December home prices continued to rise per December readings for Case-Shiller’s National and 20-City Home Price Indices. On average, national home prices increased by 5,80 percent year-over-year and exceeded November’s year-over-year reading of 5.60 percent. The 20 City Index, which analysts follow more closely than the National Home Price Index, posted a year-over-year gain of 5.60 percent in December, which exceeded an expected reading of 5.40 percent and November’s year-over-year reading of 5.20 percent growth.
West Posts Highest Home Price Growth
The West continued to dominate home price growth rates with Seattle, Washington posting 10.80 percent year-over-year growth while Portland, Oregon and Denver, Colorado posted year-over-year gains of 10.00 percent and 8.90 percent respectively. New York, New York posted the lowest year-over-year gain in home prices with year-over-year growth of 3.10 percent. Washington, D.C. followed with 4.20 percent growth in home prices; Cleveland, Ohio posted a year-over-year gain of 4.40 percent.
Home Price Growth Rate Doesn’t Indicate a New Housing Bubble

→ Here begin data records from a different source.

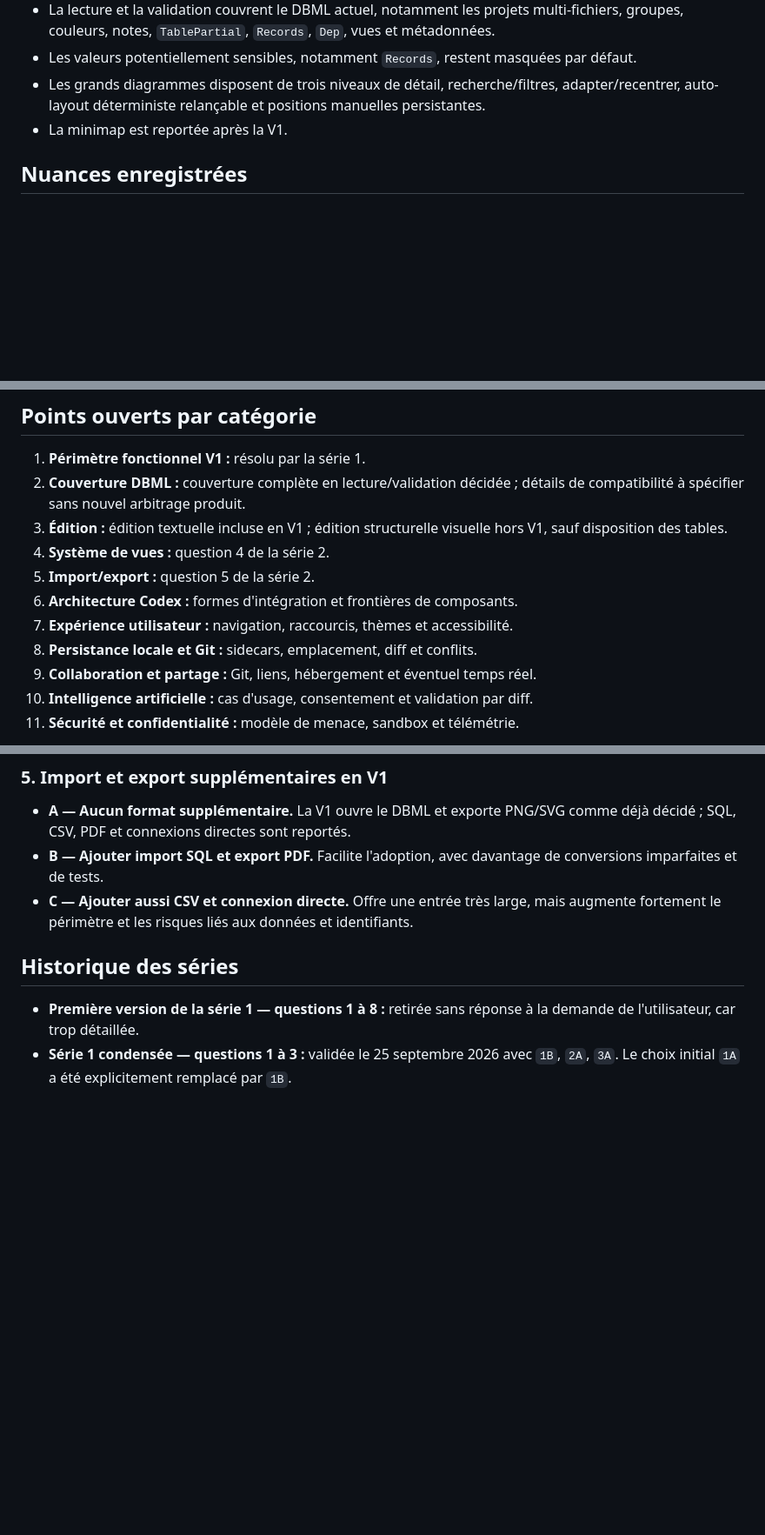
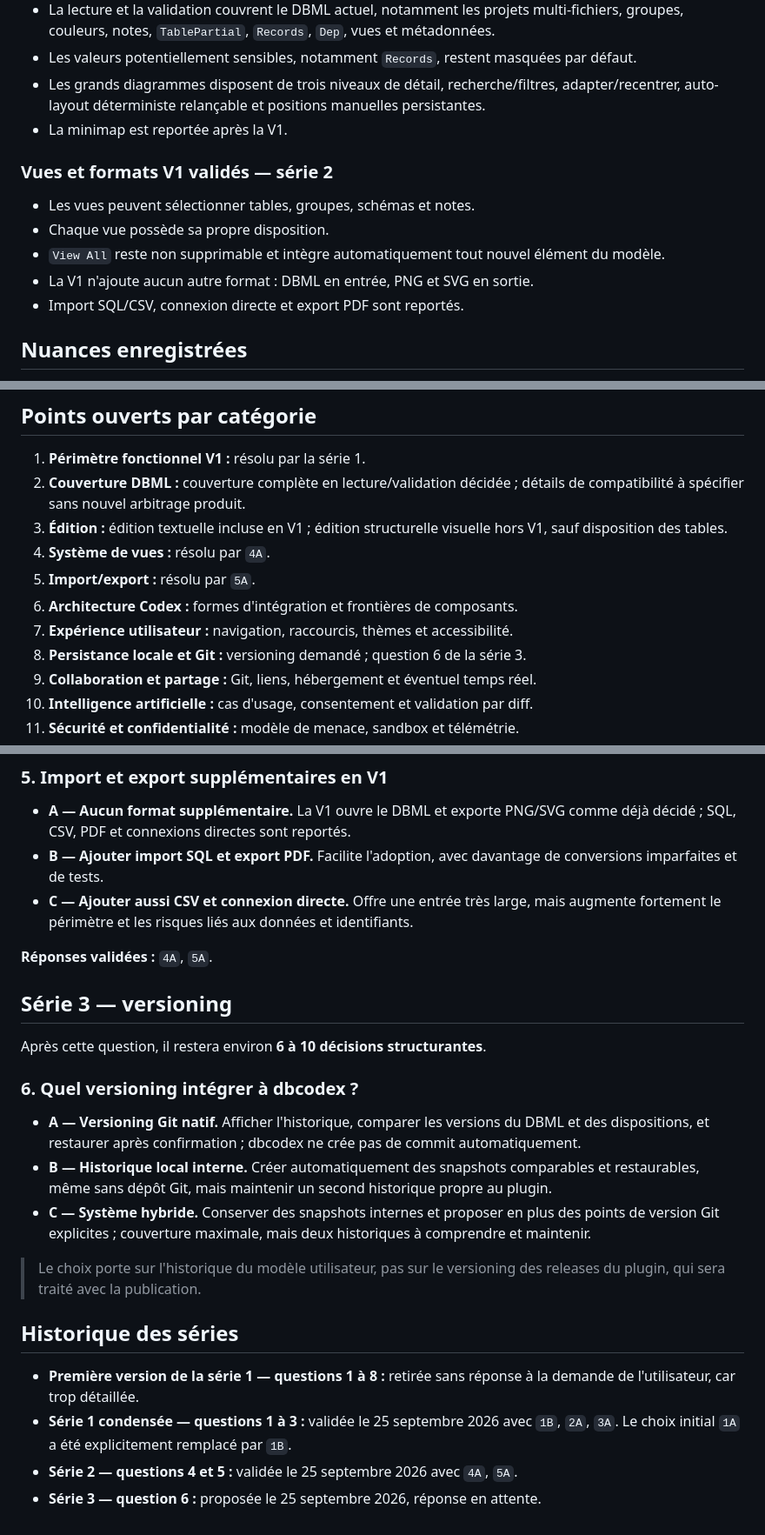
Before and after one commit to Qappyld/dbcodex, a Markdown page: docs/decisions.md, 3 parts joined by grey strips. Shown at 87% size. Rendered like a GitHub page; blank space fills up the shorter version.

Commit message:
docs: record views exports and versioning question

```diff
--- a/docs/decisions.md
+++ b/docs/decisions.md
@@ -50,6 +50,14 @@
 - Les grands diagrammes disposent de trois niveaux de détail, recherche/filtres, adapter/recentrer, auto-layout déterministe relançable et positions manuelles persistantes.
 - La minimap est reportée après la V1.
 
+### Vues et formats V1 validés — série 2
+
+- Les vues peuvent sélectionner tables, groupes, schémas et notes.
+- Chaque vue possède sa propre disposition.
+- `View All` reste non supprimable et intègre automatiquement tout nouvel élément du modèle.
+- La V1 n'ajoute aucun autre format : DBML en entrée, PNG et SVG en sortie.
+- Import SQL/CSV, connexion directe et export PDF sont reportés.
+
 ## Nuances enregistrées
 
 - `View All` est une règle propre à dbcodex ; elle ne doit pas être confondue avec la vue `Default` de DBML/dbdiagram.
@@ -63,11 +71,11 @@
 1. **Périmètre fonctionnel V1 :** résolu par la série 1.
 2. **Couverture DBML :** couverture complète en lecture/validation décidée ; détails de compatibilité à spécifier sans nouvel arbitrage produit.
 3. **Édition :** édition textuelle incluse en V1 ; édition structurelle visuelle hors V1, sauf disposition des tables.
-4. **Système de vues :** question 4 de la série 2.
-5. **Import/export :** question 5 de la série 2.
+4. **Système de vues :** résolu par `4A`.
+5. **Import/export :** résolu par `5A`.
 6. **Architecture Codex :** formes d'intégration et frontières de composants.
 7. **Expérience utilisateur :** navigation, raccourcis, thèmes et accessibilité.
-8. **Persistance locale et Git :** sidecars, emplacement, diff et conflits.
+8. **Persistance locale et Git :** versioning demandé ; question 6 de la série 3.
 9. **Collaboration et partage :** Git, liens, hébergement et éventuel temps réel.
 10. **Intelligence artificielle :** cas d'usage, consentement et validation par diff.
 11. **Sécurité et confidentialité :** modèle de menace, sandbox et télémétrie.
@@ -119,7 +127,23 @@ Après cette série, il restera environ **8 à 12 décisions structurantes**. Le
 - **B — Ajouter import SQL et export PDF.** Facilite l'adoption, avec davantage de conversions imparfaites et de tests.
 - **C — Ajouter aussi CSV et connexion directe.** Offre une entrée très large, mais augmente fortement le périmètre et les risques liés aux données et identifiants.
 
+**Réponses validées :** `4A`, `5A`.
+
+## Série 3 — versioning
+
+Après cette question, il restera environ **6 à 10 décisions structurantes**.
+
+### 6. Quel versioning intégrer à dbcodex ?
+
+- **A — Versioning Git natif.** Afficher l'historique, comparer les versions du DBML et des dispositions, et restaurer après confirmation ; dbcodex ne crée pas de commit automatiquement.
+- **B — Historique local interne.** Créer automatiquement des snapshots comparables et restaurables, même sans dépôt Git, mais maintenir un second historique propre au plugin.
+- **C — Système hybride.** Conserver des snapshots internes et proposer en plus des points de version Git explicites ; couverture maximale, mais deux historiques à comprendre et maintenir.
+
+> Le choix porte sur l'historique du modèle utilisateur, pas sur le versioning des releases du plugin, qui sera traité avec la publication.
+
 ## Historique des séries
 
 - **Première version de la série 1 — questions 1 à 8 :** retirée sans réponse à la demande de l'utilisateur, car trop détaillée.
 - **Série 1 condensée — questions 1 à 3 :** validée le 25 septembre 2026 avec `1B`, `2A`, `3A`. Le choix initial `1A` a été explicitement remplacé par `1B`.
+- **Série 2 — questions 4 et 5 :** validée le 25 septembre 2026 avec `4A`, `5A`.
+- **Série 3 — question 6 :** proposée le 25 septembre 2026, réponse en attente.
```
Also changed, not shown: other parts of docs/decisions.md (+2 -2 lines).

David M. Blitzer, Chairman and Managing Director of the S&P Indices Committee that oversees Case-Shiller Home Price Indices, said that home prices adjusted for inflation averaged a year-over-year growth rate of 3.80 percent. While higher than average, Mr. Blitzer said the current rate of home price growth “is not alarming.”
While rising home prices may sideline moderate-income and first-time homebuyers, high demand for homes and ongoing shortages of homes for sale continued to drive prices up. Real estate pros typically consider a six-month supply of available homes an average inventory reading, but the current supply of homes for sale averages three to four months. Recently rising mortgage rates were also cited as contributing to higher home prices; rates for a 30-year fixed rate mortgage average 4.20 percent as compared to 6.40 percent on average since 1990.
Questions of affordability and rising rates could impact first-time buyers who enable current homeowners to sell their homes and “move up.” If large numbers of first-time buyers are sidelined by rising home values and mortgage rates, home prices could be impacted if investors and cash buyers fail to fill in gaps between high home prices and affordability.